Take the #16DaysPledge

16 Days Pledge

During the 16 Days of Activism Against Gender-Based Violence, raise your voice by pledging that you know how to support someone who’s experiencing domestic violence.

When a friend or family member confides that they’re being abused—or if you suspect that abuse is happening— it can be overwhelming. You’re worried about your friend’s safety, and you want to help. But it can be difficult to know what to do, while also keeping everyone safe. Do you know what to do?

Odds are, you may not. 1/3 of Ontarians don’t know what to do if they suspect abuse.1 
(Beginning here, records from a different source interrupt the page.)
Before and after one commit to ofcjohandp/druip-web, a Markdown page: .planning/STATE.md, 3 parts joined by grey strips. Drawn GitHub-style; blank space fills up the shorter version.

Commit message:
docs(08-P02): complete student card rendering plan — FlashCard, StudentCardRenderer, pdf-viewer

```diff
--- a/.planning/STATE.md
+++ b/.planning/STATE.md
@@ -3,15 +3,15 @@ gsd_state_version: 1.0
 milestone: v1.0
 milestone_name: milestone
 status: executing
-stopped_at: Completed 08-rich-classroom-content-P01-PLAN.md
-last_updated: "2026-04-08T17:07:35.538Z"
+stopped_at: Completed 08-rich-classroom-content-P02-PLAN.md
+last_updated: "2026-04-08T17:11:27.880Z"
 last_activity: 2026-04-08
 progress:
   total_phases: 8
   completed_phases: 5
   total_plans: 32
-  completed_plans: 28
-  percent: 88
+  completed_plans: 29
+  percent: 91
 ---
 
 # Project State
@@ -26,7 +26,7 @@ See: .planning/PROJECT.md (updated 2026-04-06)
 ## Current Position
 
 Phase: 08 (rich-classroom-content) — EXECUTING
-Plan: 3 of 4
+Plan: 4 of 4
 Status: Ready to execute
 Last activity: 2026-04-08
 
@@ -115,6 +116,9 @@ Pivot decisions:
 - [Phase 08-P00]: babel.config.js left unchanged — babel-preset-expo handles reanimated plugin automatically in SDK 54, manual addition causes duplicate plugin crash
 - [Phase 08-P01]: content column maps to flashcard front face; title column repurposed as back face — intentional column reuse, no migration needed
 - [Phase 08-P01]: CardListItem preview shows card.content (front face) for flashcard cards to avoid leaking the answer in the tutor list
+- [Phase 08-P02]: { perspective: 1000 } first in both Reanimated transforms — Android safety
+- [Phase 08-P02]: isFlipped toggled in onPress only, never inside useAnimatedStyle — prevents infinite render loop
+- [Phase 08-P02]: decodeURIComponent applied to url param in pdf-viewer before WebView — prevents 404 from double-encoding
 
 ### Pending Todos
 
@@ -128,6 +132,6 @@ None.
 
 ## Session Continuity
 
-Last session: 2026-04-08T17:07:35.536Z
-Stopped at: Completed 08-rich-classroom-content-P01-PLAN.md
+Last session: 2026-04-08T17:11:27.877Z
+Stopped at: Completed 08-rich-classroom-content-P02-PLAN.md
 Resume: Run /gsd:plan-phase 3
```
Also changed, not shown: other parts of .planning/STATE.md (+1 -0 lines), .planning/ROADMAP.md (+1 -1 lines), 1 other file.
It’s especially important that you know how to help, because women accessing domestic violence shelters in Ontario most commonly (31%) learn about these services through family, friends, or neighbours.2 It could be your support that makes all the difference for someone subjected to domestic violence. 

Here are some steps you can take to help someone you know who is in an abusive relationship:

From November 25th to December 10th, raise your voice by taking Interval House’s pledge that you know what to do to support a friend or loved one subjected to domestic violence. You can:

  • Share a photo or video of yourself making your pledge on Facebook, Instagram, or Twitter
  • Tweet or update your Facebook status with your pledge

Use the hashtag #16DaysPledge and tag Interval House in your post! 

intervalhouse.ca/16Days
Facebook: IntervalHouseTO 
Instagram: @Interval_House 
Twitter: @Interval_House

[Image transcript:

How can you support someone experiencing domestic violence?

1/3 of Ontarians don’t know what to do if they suspect abuse.  

Women accessing domestic violence shelters in Ontario most commonly (31%) learn about these services through family, friends, or neighbours.  It could be your support that makes all the difference for someone subjected to domestic violence. 

Do you know what to do?

Here are some steps you can take to help someone you know who is in an abusive relationship:

1. Talk to her. Let her know that you’re concerned. If she denies the abuse, don’t force the issue, but let her know that you’re there if she ever needs to talk. 
2. Reassure her. Reassure her that the abuse is not her fault and that you’re there to listen without judgment. Her safety is paramount, so be sure to reinforce that she shouldn’t confront her partner. 
3.    Be there for her. You can:

  • Offer her a safe place to stay by letting her, her children, and/or pets stay at your home. If her partner comes to your door, don’t let him in.
  • Watch her children while she’s in the process of getting help. 
  • Let her leave a packed bag at your home if it’s safe to do so. 
  • Offer to accompany her as she seeks information and resources.
  • Be prepared with resources such as information on her local women’s shelter. Be sure not to share paper pamphlets or other materials that could be discovered by her partner.

4. Be understanding. Your friend may not feel able or ready to leave her abusive partner. Leaving might put her or her children in danger. She might feel ashamed. Continue to support her, while understanding that she might not be ready to leave. 
5. Prepare your friend for an emergency. If she’s immediate danger, let her know that she should call 911. She can leave the phone off the hook if she’s unable to speak. If she’s afraid to call the police, she can call her local women’s shelter or crisis centre. Toronto residents can call the Assaulted Women’s Helpline at 416-863-0511 or Interval House at 416-924-1491.
However strong the desire to help a friend, always keep yourself safe. Don’t get in the middle of an assault. In an emergency, call the police at 911]

Sources:

1. Interval House Angus Reid Omnibus Poll, 2015

2. Ministry of Community and Social Services, “Highlights from the 2014-15 Violence Against Women Satisfaction Survey”, 2015